They key is involving fans in the development / creative process of games and giving them a sense of ownership of the brand. And like the article ends, "once your consumer owns the brand, he's already bought the product."
Co-creation processes brings the best of both worlds, at the one hand, fans influence the creative process. Involving them in this process means a better adapted game to the needs of the audience. Partaking and visible influence in the output.
On the other hand, the business part, co-creation brings cost-savings. As MediaPost refers to Zero Point, they asked their players to promote the game via social media channels. This does not only saves on advertising and marketing budget, but the effect is better as well. Word of Mouth is such a better vehicle than advertising, coming from a third party, nothing to gain. Increase in ROI, and simultaneously involve the crowd, again giving the feeling of ownership to the success.

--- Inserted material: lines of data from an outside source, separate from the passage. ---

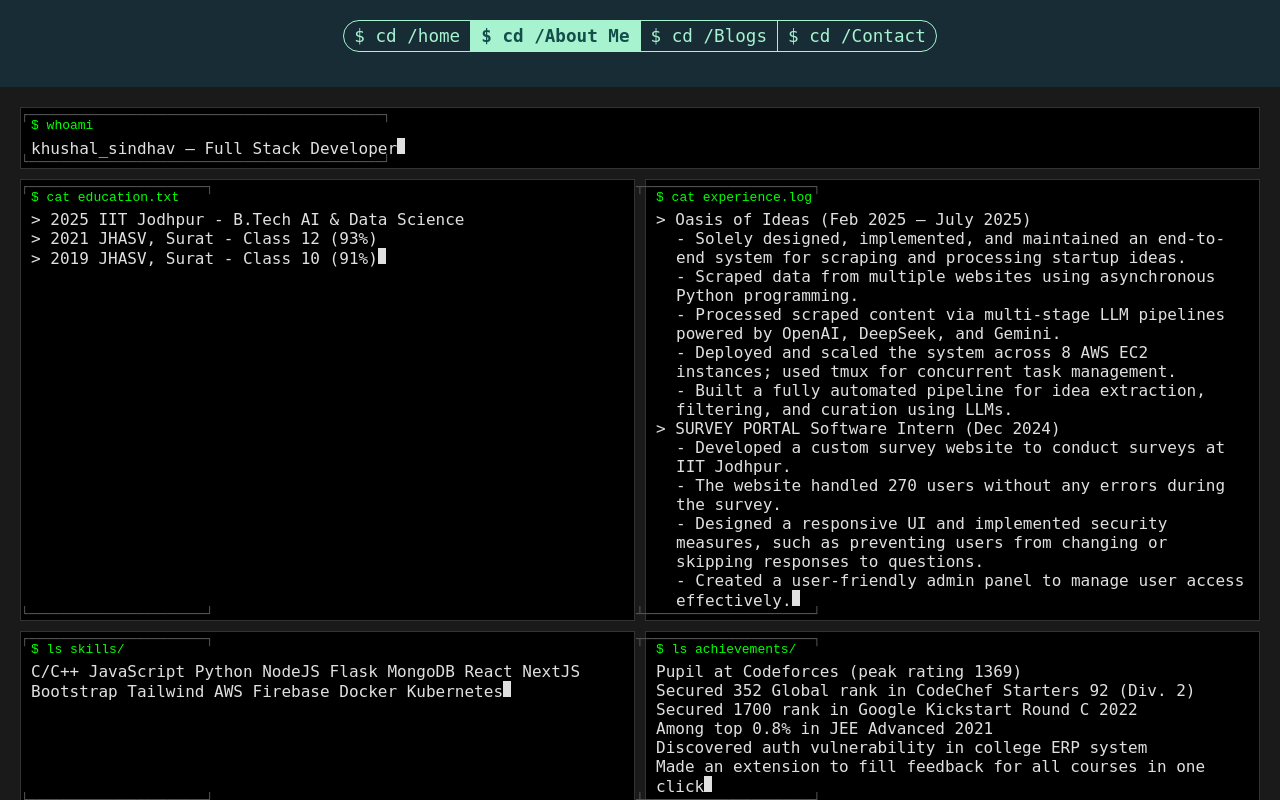
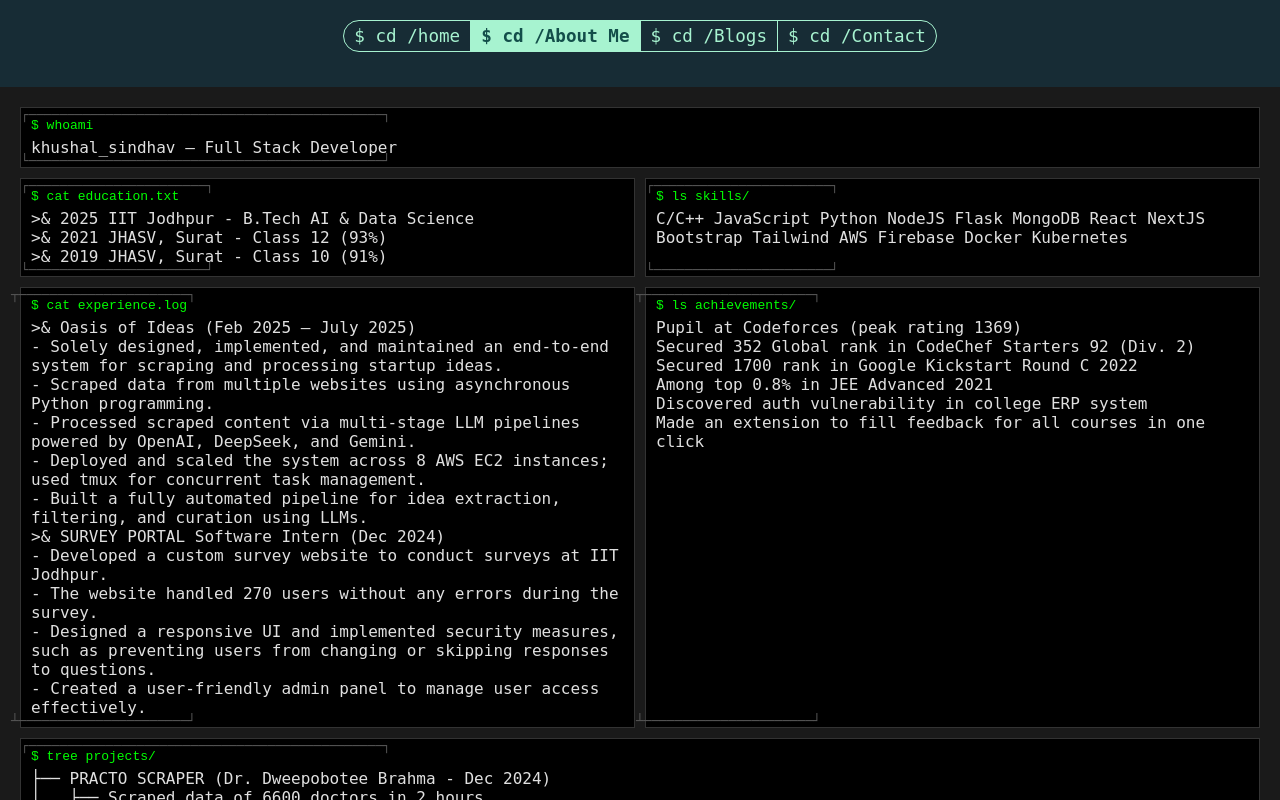
Before and after one commit to MagnusCarlsen26/PortFolio, a React (Create React App) app: page /about in a window 1280 px wide. Shown: the top 800 px of the page. Built offline with nearby package versions, Linux system fonts and the light colour scheme.

Commit message:
feat: adding animations in /about

```diff
--- /dev/null
+++ b/src/components/Typewriter.tsx
@@ -0,0 +1,67 @@
+import React, { useState, useEffect } from 'react';
+
+interface TypewriterProps {
+  command: string;
+  output: string[] | React.ReactNode;
+  delay: number;
+  minOutputHeight?: string; // Add new prop
+}
+
+const Typewriter: React.FC<TypewriterProps> = ({ command, output, delay, minOutputHeight }) => {
+  const [typedCommand, setTypedCommand] = useState("");
+  const [showCommandOutput, setShowCommandOutput] = useState(false);
+  // const [displayedOutputLines, setDisplayedOutputLines] = useState<string[]>([]); // Removed
+
+  useEffect(() => {
+    let i = 0;
+    setTypedCommand("");
+    setShowCommandOutput(false);
+    // setDisplayedOutputLines([]); // Removed
+
+    const typingInterval = setInterval(() => {
+      setTypedCommand(command.substring(0, i + 1));
+      i++;
+      if (i === command.length) {
+        clearInterval(typingInterval);
+        setTimeout(() => setShowCommandOutput(true), 0);
+      }
+    }, 200); // Increased from 120ms to 200ms per character
+
+    return () => clearInterval(typingInterval);
+  }, [command, delay]);
+
+  // useEffect(() => { // Removed
+  //   if (showCommandOutput && Array.isArray(output)) {
+  //     output.forEach((line, index) => {
+  //       setTimeout(() => {
+  //         setDisplayedOutputLines(prev => [...prev, line]);
+  //       }, index * 20); // 20ms stagger between lines
+  //     });
+  //   }
+  // }, [showCommandOutput, output]);
+
+  return (
+    <>
+      <pre className="command" style={{ animationDelay: `${delay}ms` }}>{typedCommand}</pre>
+      {Array.isArray(output) ? (
+        <div className="output" style={{ animationDelay: `${delay + command.length * 200}ms`, minHeight: minOutputHeight }}>
+          {output.map((line, index) => (
+            <p
+              key={index}
+              className="output-line fade-in-animation"
+              style={{
+                animationDelay: `${index * 50}ms`,
+              }}
+            >
+              {line}
+            </p>
+          ))}
+        </div>
+      ) : (
+        <div className={`output ${showCommandOutput ? 'fade-in-animation' : ''}`} style={{ animationDelay: `${delay + command.length * 200}ms`, minHeight: minOutputHeight }}>{output}</div>
+      )}
+    </>
+  );
+};
+
+export default Typewriter;
--- a/src/page/about/About.tsx
+++ b/src/page/about/About.tsx
@@ -1,70 +1,133 @@
-import React from 'react';
+import React, { useState, useEffect } from 'react';
 import './about.css';
+import Typewriter from '../../components/Typewriter'; // Import the new Typewriter component
 
 const About: React.FC = () => {
+  const whoamiCommand = "$ whoami";
+  const whoamiOutput = "khushal_sindhav — Full Stack Developer";
+  const [typedWhoamiCommand, setTypedWhoamiCommand] = useState("");
+  const [showWhoamiOutput, setShowWhoamiOutput] = useState(false);
+
+  const projectLines = [
+    { content: "├── PRACTO SCRAPER (Dr. Dweepobotee Brahma - Dec 2024)", type: "line" },
+    { content: "│   ├── Scraped data of 6600 doctors in 2 hours.", type: "bullet" },
+    { content: "│   ├── Implemented a master-worker architecture to accomplish the task.", type: "bullet" },
+    { content: "│   ├── Deployed the master using Firebase Functions and the worker using Docker containers on AWS Elastic Kubernetes Service (EKS).", type: "bullet" },
+    { content: "│   └── Addressed challenges related to efficiency, code reusability, and race conditions in Firestore.", type: "bullet" },
+  ];
+
+  const [animatedProjectLines, setAnimatedProjectLines] = useState(projectLines.map(line => ({ ...line, animated: false })));
+
+  // Remove whoami specific typing animation logic
+  // useEffect(() => {
+  //   let i = 0;
+  //   const typingInterval = setInterval(() => {
+  //     setTypedWhoamiCommand(whoamiCommand.substring(0, i + 1));
+  //     i++;
+  //     if (i === whoamiCommand.length) {
+  //       clearInterval(typingInterval);
+  //       setTimeout(() => setShowWhoamiOutput(true), 0); // Instant output after typing
+  //     }
+  //   }, 120); // 120ms per character
+  //   return () => clearInterval(typingInterval);
+  // }, []);
+
+  // Keep project line animation logic for now, will integrate into Typewriter if applicable
+  useEffect(() => {
+    if (true) { // This will need to be triggered by the Typewriter completion
+      animatedProjectLines.forEach((line, index) => {
+        setTimeout(() => {
+          setAnimatedProjectLines(prev => {
+            const newLines = [...prev];
+            newLines[index] = { ...newLines[index], animated: true };
+            return newLines;
+          });
+        }, 600 + (index * (line.type === "line" ? 250 : 80))); // Stagger animation
+      });
+    }
+  }, []); // Depend on a state that indicates all commands are typed
+
   return (
     <div className="about-container">
       <section className="terminal-pane whoami">
-        <pre className="command">$ whoami</pre>
-        <p className="output">khushal_sindhav — Full Stack Developer<span className="cursor"></span></p>
+        <Typewriter
+          command={whoamiCommand}
+          output={[whoamiOutput]} // Changed to array
+          delay={0}
+        />
       </section>
 
       <div className="terminal-row">
         <section className="terminal-pane education">
-          <pre className="command">$ cat education.txt</pre>
-          <div className="output">
-            <p>&gt; 2025 IIT Jodhpur - B.Tech AI & Data Science</p>
-            <p>&gt; 2021 JHASV, Surat - Class 12 (93%)</p>
-            <p>&gt; 2019 JHASV, Surat - Class 10 (91%)<span className="cursor"></span></p>
-          </div>
+          <Typewriter
+            command="$ cat education.txt"
+            output={[
+              ">& 2025 IIT Jodhpur - B.Tech AI & Data Science",
+              ">& 2021 JHASV, Surat - Class 12 (93%)",
+              ">& 2019 JHASV, Surat - Class 10 (91%)",
+            ]}
+            delay={whoamiCommand.length * 200 + 20} // Delay after whoami command finishes + stagger
+          />
         </section>
 
-        <section className="terminal-pane experience">
-          <pre className="command">$ cat experience.log</pre>
-          <div className="output">
-            <p>&gt; Oasis of Ideas (Feb 2025 – July 2025)</p>
-            <p className="indent">- Solely designed, implemented, and maintained an end-to-end system for scraping and processing startup ideas.</p>
-            <p className="indent">- Scraped data from multiple websites using asynchronous Python programming.</p>
-            <p className="indent">- Processed scraped content via multi-stage LLM pipelines powered by OpenAI, DeepSeek, and Gemini.</p>
-            <p className="indent">- Deployed and scaled the system across 8 AWS EC2 instances; used tmux for concurrent task management.</p>
-            <p className="indent">- Built a fully automated pipeline for idea extraction, filtering, and curation using LLMs.</p>
-            <p>&gt; SURVEY PORTAL Software Intern (Dec 2024)</p>
-            <p className="indent">- Developed a custom survey website to conduct surveys at IIT Jodhpur.</p>
-            <p className="indent">- The website handled 270 users without any errors during the survey.</p>
-            <p className="indent">- Designed a responsive UI and implemented security measures, such as preventing users from changing or skipping responses to questions.</p>
-            <p className="indent">- Created a user-friendly admin panel to manage user access effectively.<span className="cursor"></span></p>
-          </div>
+        <section className="terminal-pane skills">
+          <Typewriter
+            command="$ ls skills/"
+            output={["C/C++ JavaScript Python NodeJS Flask MongoDB React NextJS Bootstrap Tailwind AWS Firebase Docker Kubernetes"]}
+            delay={whoamiCommand.length * 200 + ("$ cat education.txt".length * 200) + 40} // Delay after education command finishes + stagger
+          />
         </section>
       </div>
 
       <div className="terminal-row">
-        <section className="terminal-pane skills">
-          <pre className="command">$ ls skills/</pre>
-          <p className="output">C/C++ JavaScript Python NodeJS Flask MongoDB React NextJS Bootstrap Tailwind AWS Firebase Docker Kubernetes<span className="cursor"></span></p>
+        <section className="terminal-pane experience">
+          <Typewriter
+            command="$ cat experience.log"
+            output={[
+              ">& Oasis of Ideas (Feb 2025 – July 2025)",
+              "- Solely designed, implemented, and maintained an end-to-end system for scraping and processing startup ideas.",
+              "- Scraped data from multiple websites using asynchronous Python programming.",
+              "- Processed scraped content via multi-stage LLM pipelines powered by OpenAI, DeepSeek, and Gemini.",
+              "- Deployed and scaled the system across 8 AWS EC2 instances; used tmux for concurrent task management.",
+              "- Built a fully automated pipeline for idea extraction, filtering, and curation using LLMs.",
+              ">& SURVEY PORTAL Software Intern (Dec 2024)",
+              "- Developed a custom survey website to conduct surveys at IIT Jodhpur.",
+              "- The website handled 270 users without any errors during the survey.",
+              "- Designed a responsive UI and implemented security measures, such as preventing users from changing or skipping responses to questions.",
+              "- Created a user-friendly admin panel to manage user access effectively.",
+            ]}
+            delay={whoamiCommand.length * 200 + ("$ cat education.txt".length * 200) + ("$ ls skills/".length * 200) + 60} // Delay after skills command finishes + stagger
+          />
         </section>
 
         <section className="terminal-pane achievements">
-          <pre className="command">$ ls achievements/</pre>
-          <div className="output">
-            <p>Pupil at Codeforces (peak rating 1369)</p>
-            <p>Secured 352 Global rank in CodeChef Starters 92 (Div. 2)</p>
-            <p>Secured 1700 rank in Google Kickstart Round C 2022</p>
-            <p>Among top 0.8% in JEE Advanced 2021</p>
-            <p>Discovered auth vulnerability in college ERP system</p>
-            <p>Made an extension to fill feedback for all courses in one click<span className="cursor"></span></p>
-          </div>
+          <Typewriter
+            command="$ ls achievements/"
+            output={[
+              "Pupil at Codeforces (peak rating 1369)",
+              "Secured 352 Global rank in CodeChef Starters 92 (Div. 2)",
+              "Secured 1700 rank in Google Kickstart Round C 2022",
+              "Among top 0.8% in JEE Advanced 2021",
+              "Discovered auth vulnerability in college ERP system",
+              "Made an extension to fill feedback for all courses in one click",
+            ]}
+            delay={whoamiCommand.length * 200 + ("$ cat education.txt".length * 200) + ("$ ls skills/".length * 200) + ("$ cat experience.log".length * 200) + 80} // Delay after experience command finishes + stagger
+          />
         </section>
       </div>
 
       <section className="terminal-pane projects">
-        <pre className="command">$ tree projects/</pre>
-        <div className="output">
-          <p>├── PRACTO SCRAPER (Dr. Dweepobotee Brahma - Dec 2024)</p>
-          <p>│   ├── Scraped data of 6600 doctors in 2 hours.</p>
-          <p>│   ├── Implemented a master-worker architecture to accomplish the task.</p>
-          <p>│   ├── Deployed the master using Firebase Functions and the worker using Docker containers on AWS Elastic Kubernetes Service (EKS).</p>
-          <p>│   └── Addressed challenges related to efficiency, code reusability, and race conditions in Firestore.<span className="cursor"></span></p>
-        </div>
+        <Typewriter
+          command="$ tree projects/"
+          output={[
+            "├── PRACTO SCRAPER (Dr. Dweepobotee Brahma - Dec 2024)",
+            "│   ├── Scraped data of 6600 doctors in 2 hours.",
+            "│   ├── Implemented a master-worker architecture to accomplish the task.",
+            "│   ├── Deployed the master using Firebase Functions and the worker using Docker containers on AWS Elastic Kubernetes Service (EKS).",
+            "│   └── Addressed challenges related to efficiency, code reusability, and race conditions in Firestore.",
+          ]}
+          delay={whoamiCommand.length * 200 + ("$ cat education.txt".length * 200) + ("$ ls skills/".length * 200) + ("$ cat experience.log".length * 200) + ("$ ls achievements/".length * 200) + 100} // Delay after achievements command finishes + stagger
+        />
       </section>
     </div>
   );
--- a/src/page/about/about.css
+++ b/src/page/about/about.css
@@ -14,6 +14,36 @@
   padding: 10px;
   box-sizing: border-box;
   position: relative;
+  /* min-height: 50px; */ /* Removed minimum height for the panes */
+}
+
+/* @keyframes tmux-split-reveal {
+  from {
+    opacity: 0;
+    transform: scale(0.98);
+  }
+  to {
+    opacity: 1;
+    transform: scale(1);
+  }
+} */
+
+.terminal-pane.whoami {
+}
+
+.terminal-row:nth-child(2) .terminal-pane:nth-child(1) {
+}
+
+.terminal-row:nth-child(2) .terminal-pane:nth-child(2) {
+}
+
+.terminal-row:nth-child(3) .terminal-pane:nth-child(1) {
+}
+
+.terminal-row:nth-child(3) .terminal-pane:nth-child(2) {
+}
+
+.terminal-pane.projects {
 }
 
 .terminal-pane::before {
@@ -87,7 +117,38 @@
 .output {
   color: #e0e0e0; /* Muted gray/white for output */
   white-space: pre-wrap;
+  /* min-height: 200px; */ /* Removed minimum height for the output */
 }
+
+.output-line {
+  opacity: 0;
+  animation: fade-in 400ms ease-out forwards; /* Increased from 200ms to 400ms */
+}
+
+/* The staggered delay for these will be applied inline by Typewriter.tsx */
+
+/* Remove these specific staggered delays as Typewriter.tsx will handle them */
+.education .output p:nth-child(1) { /* animation-delay: 200ms; */ }
+.education .output p:nth-child(2) { /* animation-delay: 220ms; */ }
+.education .output p:nth-child(3) { /* animation-delay: 240ms; */ }
+
+.experience .output p:nth-child(1) { /* animation-delay: 260ms; */ }
+.experience .output p:nth-child(2) { /* animation-delay: 280ms; */ }
+.experience .output p:nth-child(3) { /* animation-delay: 300ms; */ }
+.experience .output p:nth-child(4) { /* animation-delay: 320ms; */ }
+.experience .output p:nth-child(5) { /* animation-delay: 340ms; */ }
+.experience .output p:nth-child(6) { /* animation-delay: 360ms; */ }
+.experience .output p:nth-child(7) { /* animation-delay: 380ms; */ }
+.experience .output p:nth-child(8) { /* animation-delay: 400ms; */ }
+.experience .output p:nth-child(9) { /* animation-delay: 420ms; */ }
+.experience .output p:nth-child(10) { /* animation-delay: 440ms; */ }
+
+.achievements .output p:nth-child(1) { /* animation-delay: 460ms; */ }
+.achievements .output p:nth-child(2) { /* animation-delay: 480ms; */ }
+.achievements .output p:nth-child(3) { /* animation-delay: 500ms; */ }
+.achievements .output p:nth-child(4) { /* animation-delay: 520ms; */ }
+.achievements .output p:nth-child(5) { /* animation-delay: 540ms; */ }
+.achievements .output p:nth-child(6) { /* animation-delay: 560ms; */ }
 
 .indent {
   margin-left: 20px;
@@ -98,10 +159,49 @@
   width: 8px;
   height: 1em;
   background-color: #e0e0e0;
-  animation: blink 1s step-end infinite;
+  /* animation: blink 1s step-end infinite; */
 }
 
 @keyframes blink {
   from, to { background-color: transparent }
   50% { background-color: #e0e0e0; }
 }
+
+/* Remove projects specific animations as Typewriter handles line-by-line output */
+/* The tree-line-grow and tree-bullet-pop keyframes can remain, but won't be used directly by Typewriter for staggering. */
+.projects .output p {
+  /* opacity: 0; */
+}
+
+.projects .output p.tree-line-animate {
+  /* animation: tree-line-grow 250ms ease-out forwards; */
+}
+
+.projects .output p.tree-bullet-animate {
+  /* animation: tree-bullet-pop 80ms ease-out forwards; */
+}
+
+@keyframes tree-line-grow {
+  from {
+    /* clip-path: inset(100% 0 0 0); */
+  }
+  to {
+    /* clip-path: inset(0 0 0 0); */
+  }
+}
+
+@keyframes tree-bullet-pop {
+  from {
+    opacity: 0;
+    /* transform: scale(0.8); */
+  }
+  to {
+    opacity: 1;
+    /* transform: scale(1); */
+  }
+}
+
+@keyframes fade-in {
+  from { opacity: 0; }
+  to { opacity: 1; }
+}
```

One of the basics tells us that retention can be up to seven times cheaper than acquiring new customers. Because there's less investement in advertising this is already true. But it's even more true if we understand that we live in an environment where “the purpose of a business is to create a customer…who creates customers” - Shiv Singh. Not only is churn lower due to the ownership, but with the right tools, the sales process is outsourced as well, to much more credible advocates.
Co-creation is a form of orchestrated virality, causing a snowball-effect amongst the audience, in terms of visibility, ownership, cost savings and better returns.
Necessity is the mother of invention
Is that still valid? Even if the neccesity isn't present, such as actually having multi-million dollars to spend, co-creation will bring the difference. What -often- smaller game developers have in advantage of big companies like EA and Activision, is there less rigid organisational structure, making it possible to adapt faster to social media input and delivering it in the supply chain where it has to go to. This doesn't mean large corporations can't, but transformation doesn't happen swiftly and easily. More stakeholders to convince, more policies to reform, more roles to change. Perhaps the new "Big" is "Small".